So here, given that background, and despite the fact that the fastest way to demonstrate your foolishness is to make these sorts of predictions about the stock market, are what I see for 2016. Think of most of them as landmines: dangers to plan for and steer around as you protect your hard-earned money.

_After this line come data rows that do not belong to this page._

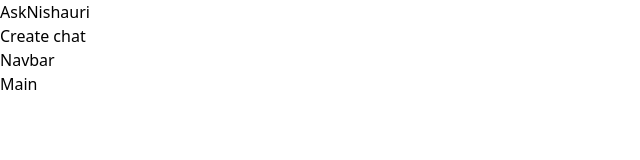
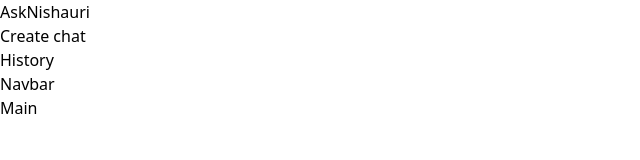
Before and after one commit to johnmark287/AskNishauri, a React (Vite) app: page / in a window 1280 px wide. Shown: the top 160 px of the page, without its empty margins (0-640 px from the left). Built offline with nearby package versions, Linux system fonts and the light colour scheme.

Commit message:
styles: button update

```diff
--- a/src/components/Sidebar.jsx
+++ b/src/components/Sidebar.jsx
@@ -5,9 +5,12 @@ function Sidebar() {
       <div className="text-left m-1 p-[6px] relative">
         AskNishauri
       </div>
-      <button type="button" className="bg-[rgba(72,81,89,255)] rounded-xl w-[90%] self-center text-white">
+      <button type="button" className="hover:bg-[rgba(131,142,152,255)] active:bg-[rgba(29,31,34,255)] my-2 py-[7px] bg-[rgba(72,81,89,255)] rounded-3xl w-[90%] self-center text-white">
         Create chat
       </button>
+      <div className="m-2">
+        History
+      </div>
     </aside>
   )
 }
```
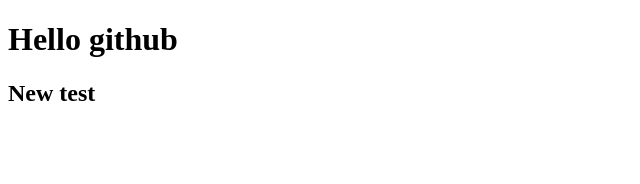
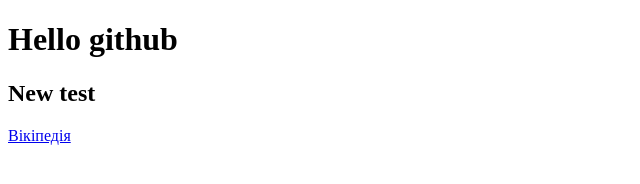
Before and after one commit to Milka21016/hw-frontend-start--2611, a plain HTML site: page index.html in a window 1280 px wide. Shown: the full height of the page, 0-640 px from the left. Drawn offline with Linux system fonts and the light colour scheme.

Commit message:
chanes 2

```diff
--- a/index.html
+++ b/index.html
@@ -12,5 +12,8 @@
     <h2>
         New test
     </h2>
+    <a href="https://uk.wikipedia.org/" target="_blank">
+        Вікіпедія
+    </a>
 </body>
 </html>
```
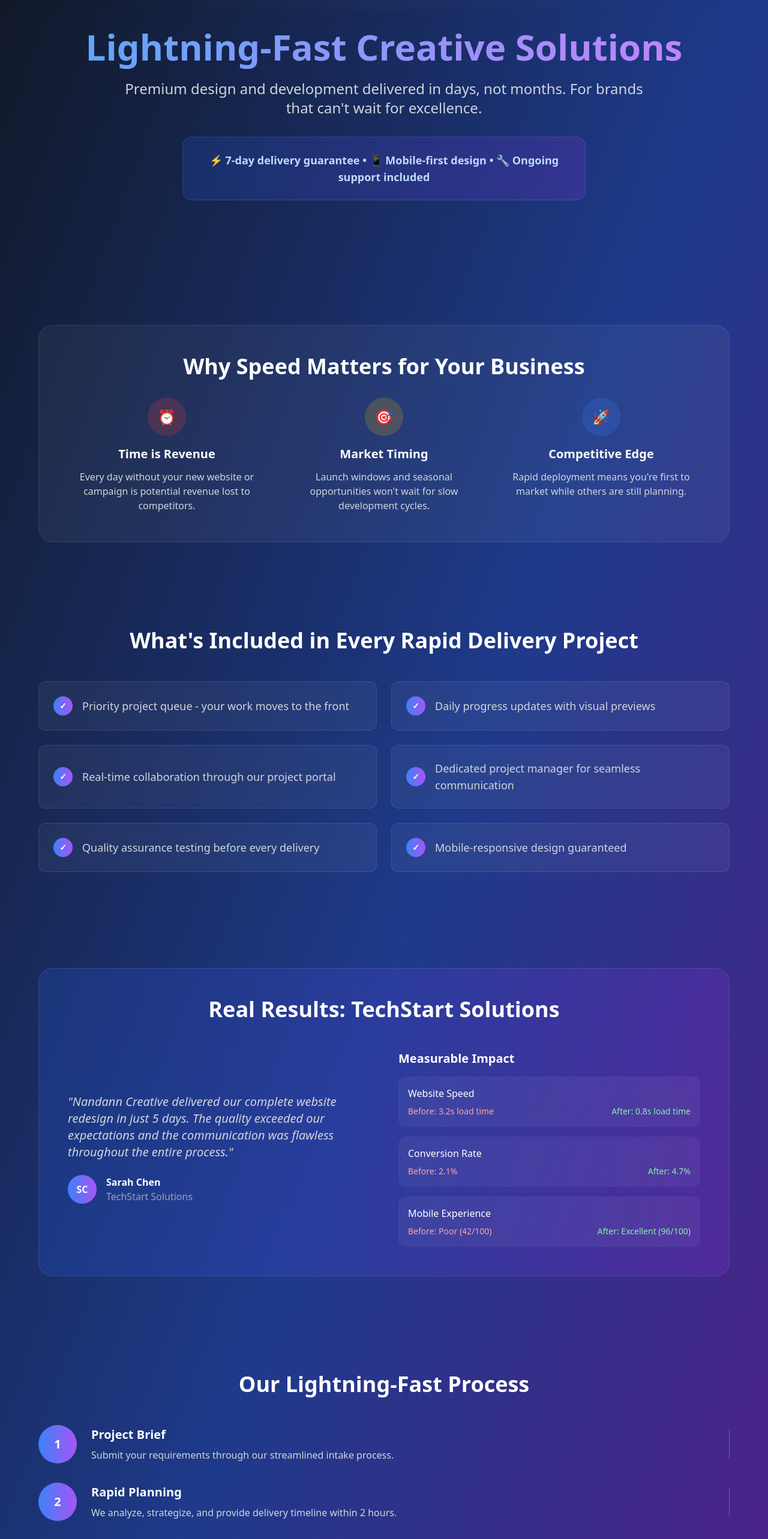
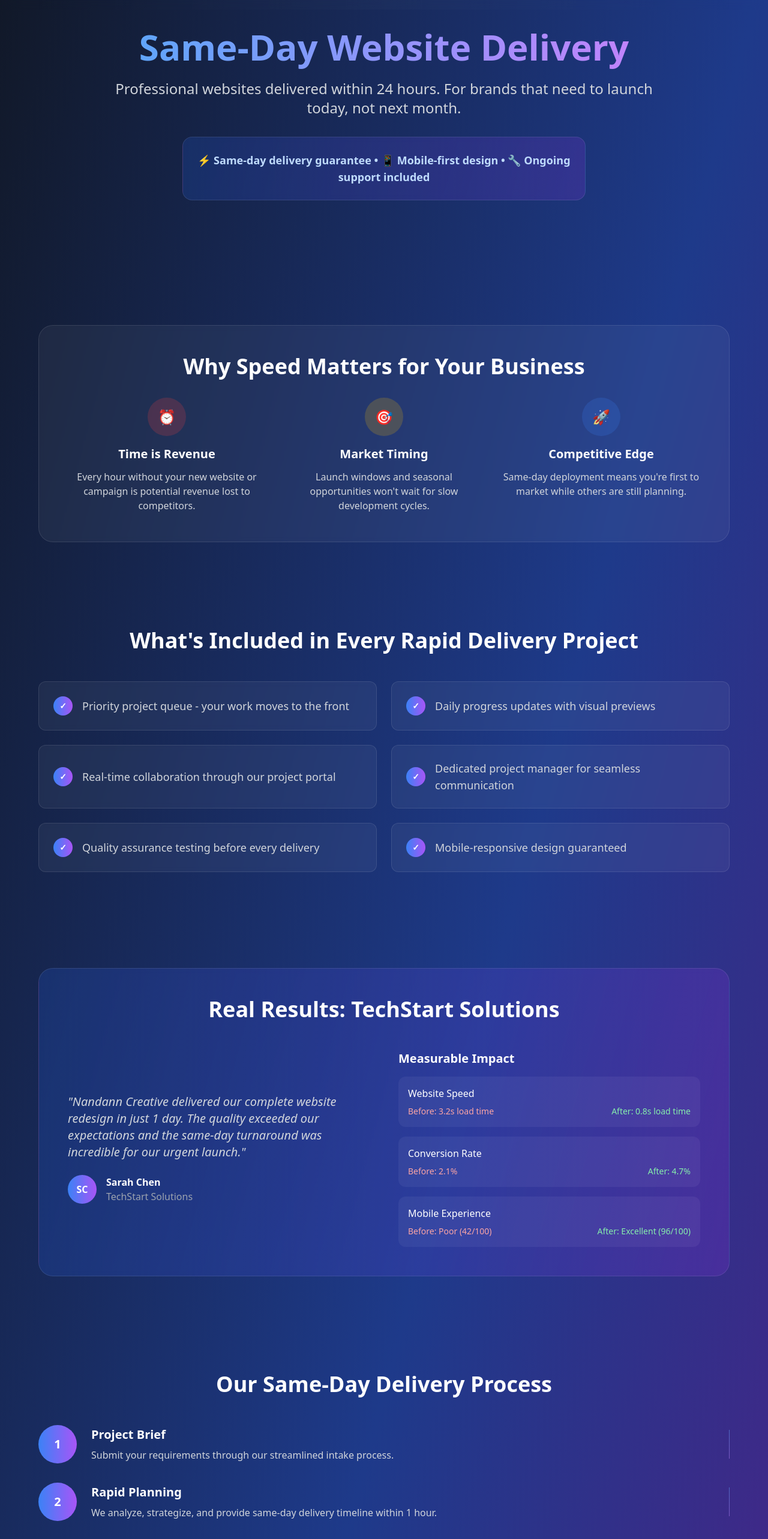
Before and after one commit to prakharbhatia/nandann-creative, a Next.js app: page /rapid-delivery in a window 1280 px wide. Shown: the part 80-2646 px from the top of the page at 60% size. Built offline with nearby package versions, Linux system fonts and the light colour scheme.

Commit message:
Update to same-day delivery service, add FAQs, and set daily sitemap crawl frequency

```diff
--- a/components/RapidDelivery.tsx
+++ b/components/RapidDelivery.tsx
@@ -1,5 +1,6 @@
 import React from 'react';
 import Link from 'next/link';
+import FAQ from './FAQ';
 
 export default function RapidDelivery() {
   const features = [
@@ -20,12 +21,12 @@ export default function RapidDelivery() {
     {
       step: '2',
       title: 'Rapid Planning',
-      description: 'We analyze, strategize, and provide delivery timeline within 2 hours.'
+      description: 'We analyze, strategize, and provide same-day delivery timeline within 1 hour.'
     },
     {
       step: '3',
       title: 'Fast-Track Development',
-      description: 'Our dedicated team begins immediate development with daily check-ins.'
+      description: 'Our dedicated team begins immediate development with hourly progress updates.'
     },
     {
       step: '4',
@@ -34,13 +35,13 @@ export default function RapidDelivery() {
     },
     {
       step: '5',
-      title: 'Lightning Launch',
+      title: 'Same-Day Launch',
       description: 'Your project goes live with ongoing support and monitoring.'
     }
   ];
 
   const testimonial = {
-    quote: "Nandann Creative delivered our complete website redesign in just 5 days. The quality exceeded our expectations and the communication was flawless throughout the entire process.",
+    quote: "Nandann Creative delivered our complete website redesign in just 1 day. The quality exceeded our expectations and the same-day turnaround was incredible for our urgent launch.",
     author: "Sarah Chen",
     company: "TechStart Solutions",
     results: [
@@ -58,15 +59,15 @@ export default function RapidDelivery() {
           <div className="text-center mb-16">
             <h1 className="text-4xl sm:text-5xl lg:text-6xl font-bold mb-6">
               <span className="bg-gradient-to-r from-blue-400 to-purple-400 bg-clip-text text-transparent">
-                Lightning-Fast Creative Solutions
+                Same-Day Website Delivery
               </span>
             </h1>
             <p className="text-xl sm:text-2xl text-gray-300 max-w-4xl mx-auto mb-8">
-              Premium design and development delivered in days, not months. For brands that can't wait for excellence.
+              Professional websites delivered within 24 hours. For brands that need to launch today, not next month.
             </p>
             <div className="bg-gradient-to-r from-blue-600/20 to-purple-600/20 backdrop-blur-sm border border-white/10 rounded-2xl p-6 max-w-2xl mx-auto">
               <p className="text-lg text-blue-200 font-semibold">
-                ⚡ 7-day delivery guarantee • 📱 Mobile-first design • 🔧 Ongoing support included
+                ⚡ Same-day delivery guarantee • 📱 Mobile-first design • 🔧 Ongoing support included
               </p>
             </div>
           </div>
@@ -86,7 +87,7 @@ export default function RapidDelivery() {
                   <span className="text-red-400 text-2xl">⏰</span>
                 </div>
                 <h3 className="text-xl font-semibold text-white mb-3">Time is Revenue</h3>
-                <p className="text-gray-300">Every day without your new website or campaign is potential revenue lost to competitors.</p>
+                <p className="text-gray-300">Every hour without your new website or campaign is potential revenue lost to competitors.</p>
               </div>
               <div className="text-center">
                 <div className="w-16 h-16 bg-yellow-500/20 rounded-full flex items-center justify-center mx-auto mb-4">
@@ -100,7 +101,7 @@ export default function RapidDelivery() {
                   <span className="text-blue-400 text-2xl">🚀</span>
                 </div>
                 <h3 className="text-xl font-semibold text-white mb-3">Competitive Edge</h3>
-                <p className="text-gray-300">Rapid deployment means you're first to market while others are still planning.</p>
+                <p className="text-gray-300">Same-day deployment means you're first to market while others are still planning.</p>
               </div>
             </div>
           </div>
@@ -169,7 +170,7 @@ export default function RapidDelivery() {
       <section className="py-20 px-4 sm:px-6 lg:px-8">
         <div className="max-w-6xl mx-auto">
           <h2 className="text-3xl sm:text-4xl font-bold text-white text-center mb-12">
-            Our Lightning-Fast Process
+            Our Same-Day Delivery Process
           </h2>
           <div className="space-y-8">
             {workflow.map((item, index) => (
@@ -215,11 +216,50 @@ export default function RapidDelivery() {
               </Link>
             </div>
             <p className="text-sm text-gray-400 mt-6">
-              🔒 7-day delivery guarantee • 🎯 Fixed pricing • 📞 Direct access to your team
+              🔒 Same-day delivery guarantee • 🎯 Fixed pricing • 📞 Direct access to your team
             </p>
           </div>
         </div>
       </section>
+
+      {/* Same-Day Delivery FAQs */}
+      <FAQ
+        title="Same-Day Delivery FAQs"
+        faqs={[
+          {
+            question: "How can you deliver a website in just one day?",
+            answer: "Our same-day delivery service leverages pre-built design systems, optimized workflows, and a dedicated rapid deployment team. We focus on essential features first, using proven templates and components that can be quickly customized to your brand and requirements."
+          },
+          {
+            question: "What types of websites can be delivered same-day?",
+            answer: "We can deliver business websites, landing pages, portfolios, and simple e-commerce sites within 24 hours. Complex custom applications or sites requiring extensive integrations may need additional time, but we'll provide a clear timeline upfront."
+          },
+          {
+            question: "What do I need to provide for same-day delivery?",
+            answer: "To ensure same-day delivery, please provide: your logo/brand assets, content (text and images), color preferences, 2-3 reference websites you like, and any specific functionality requirements. The more prepared materials you have, the faster we can deliver."
+          },
+          {
+            question: "Is the quality compromised with such fast delivery?",
+            answer: "Absolutely not! Our same-day delivery uses battle-tested design systems and follows the same quality standards as our regular projects. Every site is mobile-responsive, SEO-optimized, and thoroughly tested before launch."
+          },
+          {
+            question: "What happens if I need changes after same-day delivery?",
+            answer: "We include 2 rounds of revisions within the first 48 hours. After that, changes are handled through our standard support process. We also offer ongoing maintenance packages for continued updates and improvements."
+          },
+          {
+            question: "How much does same-day website delivery cost?",
+            answer: "Same-day delivery starts at $2,500 for basic business websites and landing pages. Pricing varies based on complexity and features required. We provide fixed, upfront pricing with no hidden fees."
+          },
+          {
+            question: "Do you provide hosting and domain setup?",
+            answer: "Yes! We can handle domain registration, hosting setup, SSL certificates, and email configuration as part of our same-day service. We'll have everything ready for immediate launch."
+          },
+          {
+            question: "Can you guarantee same-day delivery for any project?",
+            answer: "We guarantee same-day delivery for projects started before 10 AM EST on business days (Monday-Friday). Weekend requests may be accommodated based on availability. Complex projects will receive a realistic timeline upfront."
+          }
+        ]}
+      />
     </div>
   );
 }
--- a/pages/rapid-delivery.tsx
+++ b/pages/rapid-delivery.tsx
@@ -8,10 +8,10 @@ export default function RapidDeliveryPage() {
   return (
     <>
       <Head>
-        <title>Rapid Delivery Service - Nandann Creative Agency</title>
-        <meta name="description" content="Lightning-fast creative solutions delivered in days, not months. Premium design and development for brands that can't wait for excellence." />
+        <title>Same-Day Website Delivery - Nandann Creative Agency</title>
+        <meta name="description" content="Professional websites delivered within 24 hours. Same-day website delivery for brands that need to launch today, not next month." />
         <meta name="viewport" content="width=device-width, initial-scale=1" />
-        <meta name="keywords" content="fast web development, rapid design, quick turnaround, express creative services" />
+        <meta name="keywords" content="same day website, 24 hour website delivery, urgent web development, express website design, same day web design" />
       </Head>
 
       <div className="min-h-screen">
--- a/pages/sitemap.xml.tsx
+++ b/pages/sitemap.xml.tsx
@@ -25,7 +25,7 @@ export const getServerSideProps: GetServerSideProps = async ({ res }) => {
 ${staticPages
     .map((page) => {
       const priority = page === '' ? '1.0' : '0.8';
-      const changefreq = page === '' ? 'weekly' : 'monthly';
+      const changefreq = 'daily';
 
       return `  <url>
     <loc>${baseUrl}${page}</loc>
```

Prediction 1: The Fed will continue tightening monetary policy (I believe this is not a one-and-done rate hike) until our fragile economy rolls over even more. The current Fed-controlled economy is now approximately 78 months old, making it one of the longest controlled economies in U.S. history. There have been six recessions since the rise of modern fiat currency in 1971, and those recessions have on average brought the S&P 500 down 36.5%. Given the fact of the Fed-controlled economy and the fact that the stock market continues to float at near all-time highs, when the reality of the recession sets in, the next crash could well be close to what we had in 2001 and 2008, when all major indices were almost cut in half.
Prediction 2: The junk bond asset class is going to continue to liquidate. This started in August and September of this year, but really became apparent in the last several weeks. The media hasn't given it much focus, but they should, since every major crash traditionally starts with a single asset class the first domino to fall.
Prediction 3: Corporate profits and revenues will continue to be weak, along with manufacturing and exports in general, pointing to the fact that we are already in a recession.
Prediction 4: The Fed's rate hike will prove to be very painful. It will continue to soak up liquidity for 2016, which could be as much as $800 billion in excess liquidity taken out of an already fragile and illiquid system.
Prediction 5: Worldwide, the Greek tragedy was not averted, just delayed. Greece's problems will become exponentially worse, and Europe's along with them.
Prediction 6: Gold and silver have a strong potential to rise 25 to 50%. We're in a unique economy at the moment, so even history doesn't provide certainty, but across the board, I believe more and more people will continue jumping on the precious metal train in 2016.
For over a quarter century, the experienced advisors of Bennett Group Financial Services, LLC have been successfully guiding clients through the complexities of wealth management. Bennett Group Financial Services provides individual investors, corporations and foundations with holistic investment strategies using unique portfolio solutions across a breadth of asset classes. Our unique vision and insight into market trends makes Bennett Group Financial Services a much sought after expert resource with regular appearances on Fox News Channel, CNBC, Bloomberg TV, and MSNBC as well as being featured in Business Week, Fortune, The NY Times, The NY Sun, Washington Business Journal in addition to our highly regarded weekly talk radio program - Financial Mythbusting. Through attentive service and prudent, thoughtful advice, Bennett Group Financial Services, LLC strives to consistently provide its clients with the highest quality of guidance and personalized service available.
About Dawn Bennett
Dawn Bennett is CEO and Founder of Bennett Group Financial Services. She hosts a national radio program called Financial Myth Busting http://www.financialmythbusting.com.
She discusses educational topics and events in the financial news, along with her thoughts on the economy, financial markets, investments, and more with her live guests, who have included rock legend Ted Nugent, as well as Steve Forbes and Grover Norquist. Listeners can call 855-884-DAWN a as well as take podcasts on the road and forums for interaction.
She can be reached on Twitter @DawnBennettFMB or on Facebook Financial Myth Busting with Dawn Bennett.